i attend one of the top public universities in the nation. i’m a third-year transfer, which in my case means i attended a community college for two years to fulfill the majority of lower division requirements before i even started my classes at the university i’m at now. i’ll be honest: the path wasn’t that difficult for me.
i’ve always been smart. i don’t really know how to study (other than making and reviewing flashcards and taking outlined notes during class) and only had one F and one C on my entire transcript. even then, i retook the precalculus class i failed and replaced the grade with an A and the other class was trigonometry so it didn’t apply to my major or acceptance anyway. i can write academic papers ranging from three to seven pages in one night, including the brainstorming and writing process itself. i rarely revise my papers (even though i probably should since it wouldn’t hurt) because the writing that flows out of my hands is naturally above average. and i know it.
then i got to big kid school. the workload doubled and the complexity level tripled. the expectations are reachable but for the first time in my life, i really have to focus, work hard, and reach to meet those expectations. that’s the point of going to such a reputable school: challenge the smart kids to separate the brilliant from the thinkers from the weak from the self-motivated. it’s not a silly system, and it works.
my problem is that i’ve never had to really work hard to get As and now i do. i’ve expected excellence of myself and produced excellence just by completing my assignments and outputting my insights about literature or concepts onto paper. all i had to do was be myself and i got As. simple.
but now i’m here and i’m not as golden as i was at high school or community college. i’m a gem in a mine full of other gemstones. yes, i am valuable but there are elements much more extraordinary and brilliant than i am. how am i supposed to stand out or feel special again? i have to try to make myself look good. but how am i supposed to do that while also seeking the quintessential “college experience,” while also keeping my eye out for romance, while also making “friendships that will last a lifetime,” while also “getting involved” on campus, while also working out to keep my body in shape, while also completing my school work to get the grades i want.
i want it all. i don’t want to compromise because my time in this amazing place called college is limited–two years to be exact–and there’s no way i’m sacrificing anymore than i already have to get here. i worked 20+ hours a week while i was enrolled full-time at community college. i went to a middle college high school that didn’t have athletics or performing arts or any other extracurriculars outside of the 12 clubs run by the students. i attend one of the top universities in the nation with a ranked PAC-12 football and basketball team, a gymnastics team roster including six Olympians, an incredible alumni body, and more school spirit than any other school in the state. i am never going to have the same amount of great opportunity surrounding me everyday as i do now, so you better bet your ass i’m going to take advantage of as much of it as i can.
but i alone can only do so much. i can only read so many pages before my eyelids droop, intake so many drinks until i become intoxicated, and stay dedicated for so many hours until i lose motivation. i’m only human. but what about supplements?

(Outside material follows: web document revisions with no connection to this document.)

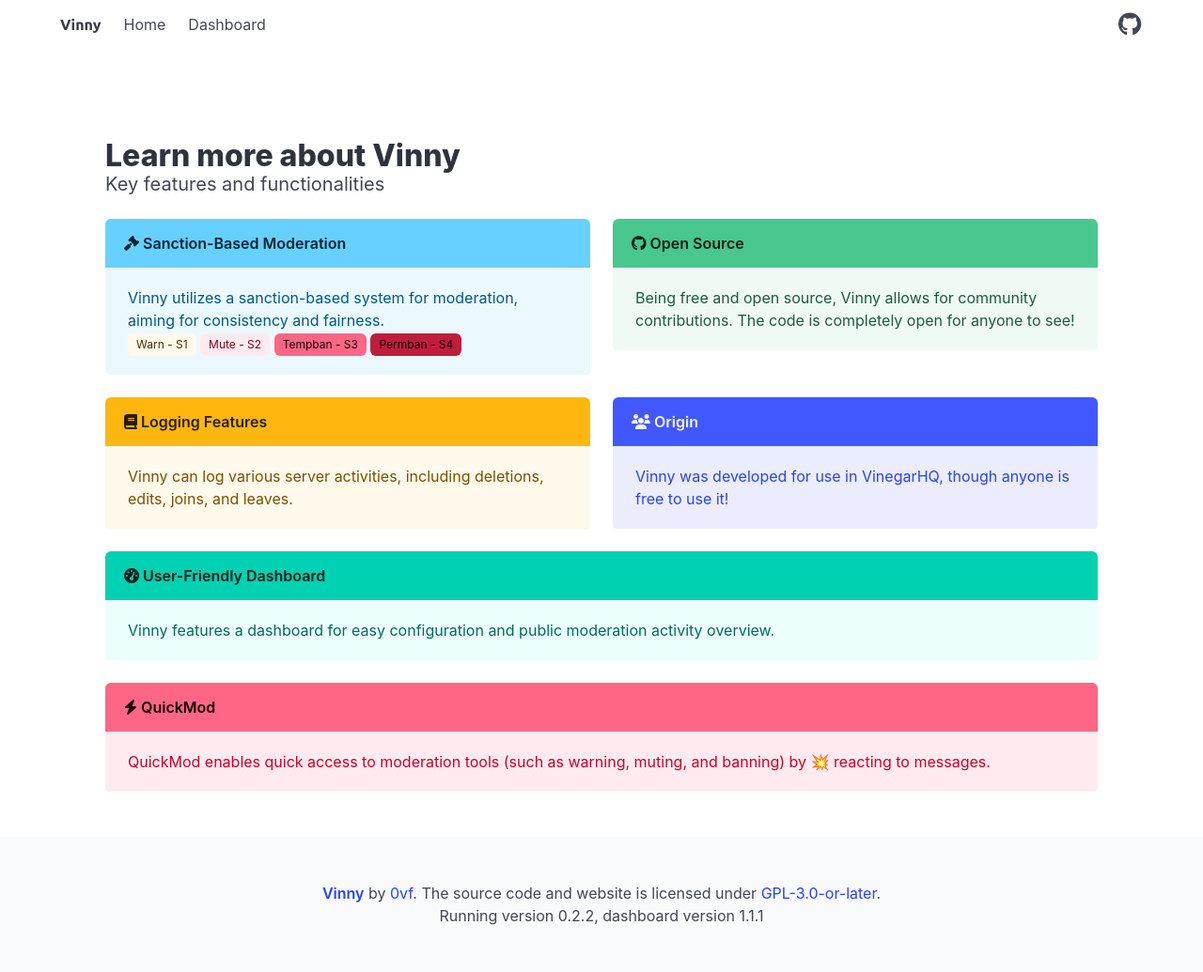
After one commit to Vinny-Bot/Vinny, a Flask app: template dashboard/templates/learnmore.html in a window 1280 px wide. The commit adds this page. Shown: the whole page at 94% size. Run offline with Flask 3, Linux system fonts and the light colour scheme; the template is opened without the code that fills it, so the values that code supplies are empty; parts of the project's set-up code (start-up, migrations or seed data) failed here and were passed over; some libraries are stand-ins or nearby versions.

Commit message:
dashboard 1.1.1 - make S4 bans darker-colored, add learn more page

```diff
--- a/dashboard/dashboard.py
+++ b/dashboard/dashboard.py
@@ -31,7 +31,7 @@ sys.path.append(os.path.normpath(os.path.join(os.path.dirname(os.path.abspath(__
 from utils import utils, db, info
 from ast import literal_eval
 
-dashboard_version = "1.1.0"
+dashboard_version = "1.1.1"
 
 app = Flask(__name__)
 
@@ -56,6 +56,13 @@ def index():
 	if OAuth2.authorized:
 		user = OAuth2.fetch_user()
 	return render_template('index.html', user=user, authorized=OAuth2.authorized, title=f"Homepage", description=f"Welcome to Vinny! A free and open-source moderation bot based on sanctions", url=f"{config_data['dashboard']['url']}{url_for('index')}")
+
+@app.route('/learnmore')
+def learnmore():
+	user = None
+	if OAuth2.authorized:
+		user = OAuth2.fetch_user()
+	return render_template('learnmore.html', user=user, authorized=OAuth2.authorized, title=f"Learn More", description=f"Learn more about Vinny", url=f"{config_data['dashboard']['url']}{url_for('learnmore')}")
 
 @app.context_processor
 def inject_global_vars():
--- a/dashboard/templates/index.html
+++ b/dashboard/templates/index.html
@@ -31,7 +31,7 @@ use my commits if you have received permission from me. <0vfx@proton.me>
 		{% else %}
 			<a class="button is-link" href="/dashboard"><i class="fa-solid fa-tv icon-text"></i>Open dashboard</a>
 		{% endif %}
-		<a class="button is-primary" href="https://github.com/0vf/vinny/blob/main/README.md"><i class="fa-solid fa-question icon-text"></i>Learn More</a>
+		<a class="button is-primary" href="/learnmore"><i class="fa-solid fa-question icon-text"></i>Learn More</a>
 	</div>
 	<div class="section">
 		<h1 class="title has-text-centered">Features</h1>
--- /dev/null
+++ b/dashboard/templates/learnmore.html
@@ -0,0 +1,70 @@
+{% extends "base.html" %}
+{% block content %}
+<div class="container hero section">
+	<h1 class="title">Learn more about Vinny</h1>
+	<p class="subtitle">Key features and functionalities</p>
+	<div class="columns is-multiline">
+		<div class="column is-6-desktop is-12-mobile">
+			<article class="message is-info">
+				<div class="message-header">
+					<p><i class="fas fa-gavel"></i> Sanction-Based Moderation</p>
+				</div>
+				<div class="message-body">
+					Vinny utilizes a sanction-based system for moderation, aiming for consistency and fairness.<br>
+					<span class="tag is-warning is-light">Warn - S1</span> <span class="tag is-danger is-light">Mute - S2</span> <span class="tag is-danger is-dark">Tempban - S3</span> <span class="tag is-danger is-dark" style="background-color: #C01D3C; color: #1A0006;">Permban - S4</span>
+				</div>
+			</article>
+		</div>
+		<div class="column is-6-desktop is-12-mobile">
+			<article class="message is-success">
+				<div class="message-header">
+					<p><i class="fab fa-github"></i> Open Source</p>
+				</div>
+				<div class="message-body">
+					Being free and open source, Vinny allows for community contributions. The code is completely open for anyone to see!
+				</div>
+			</article>
+		</div>
+		<div class="column is-6-desktop is-12-mobile">
+			<article class="message is-warning">
+				<div class="message-header">
+					<p><i class="fas fa-book"></i> Logging Features</p>
+				</div>
+				<div class="message-body">
+					Vinny can log various server activities, including deletions, edits, joins, and leaves.
+				</div>
+			</article>
+		</div>
+		<div class="column is-6-desktop is-12-mobile">
+			<article class="message is-link">
+				<div class="message-header">
+					<p><i class="fas fa-users"></i> Origin</p>
+				</div>
+				<div class="message-body">
+					Vinny was developed for use in VinegarHQ, though anyone is free to use it!
+				</div>
+			</article>
+		</div>
+		<div class="column is-full">
+			<article class="message is-primary">
+				<div class="message-header">
+					<p><i class="fas fa-tachometer-alt"></i> User-Friendly Dashboard</p>
+				</div>
+				<div class="message-body">
+					Vinny features a dashboard for easy configuration and public moderation activity overview.
+				</div>
+			</article>
+		</div>
+		<div class="column is-full">
+			<article class="message is-danger">
+				<div class="message-header">
+					<p><i class="fas fa-bolt"></i> QuickMod</p>
+				</div>
+				<div class="message-body">
+					QuickMod enables quick access to moderation tools (such as warning, muting, and banning) by 💥 reacting to messages.
+				</div>
+			</article>
+		</div>
+	</div>
+</div>
+{% endblock %}
--- a/dashboard/templates/moderations.html
+++ b/dashboard/templates/moderations.html
@@ -45,9 +45,9 @@ use my commits if you have received permission from me. <0vfx@proton.me>
 						{% elif moderation[4] == "Mute" %}
 						<th><span class="tag is-danger is-light">Mute - {{ moderation[6] }}</span></th>
 						{% elif moderation[4] == "Ban" and moderation[6] == "S3" %}
-						<th><span class="tag is-danger">Ban - {{ moderation[6] }}</span></th>
+						<th><span class="tag is-danger is-dark">Ban - {{ moderation[6] }}</span></th>
 						{% elif moderation[4] == "Ban" and moderation[6] == "S4" %}
-						<th><span class="tag is-danger">Ban - {{ moderation[6] }}</span></th>
+						<th><span class="tag is-danger" style="background-color: #C01D3C; color: #1A0006;">Ban - {{ moderation[6] }}</span></th>
 						{% endif %}
 						<th>{{ moderation[2] }}</th>
 						<th>{{ moderation[3] }}</th>
```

take or leave my advice, but i think it’s stupid to not at least consider supplements to enhance your time in college. the human body has limits but with a little outside help, those limits expand are you’re capable of more. so much more. you can sleep less, finish more work, see more places, talk to more people, learn more things, experience more sensations. when again will you ever be as young, carefree, intelligent, and flexible as you are now? youth is such a valuable source of life and to waste it is such a shame.
so, now… what’s really holding you back?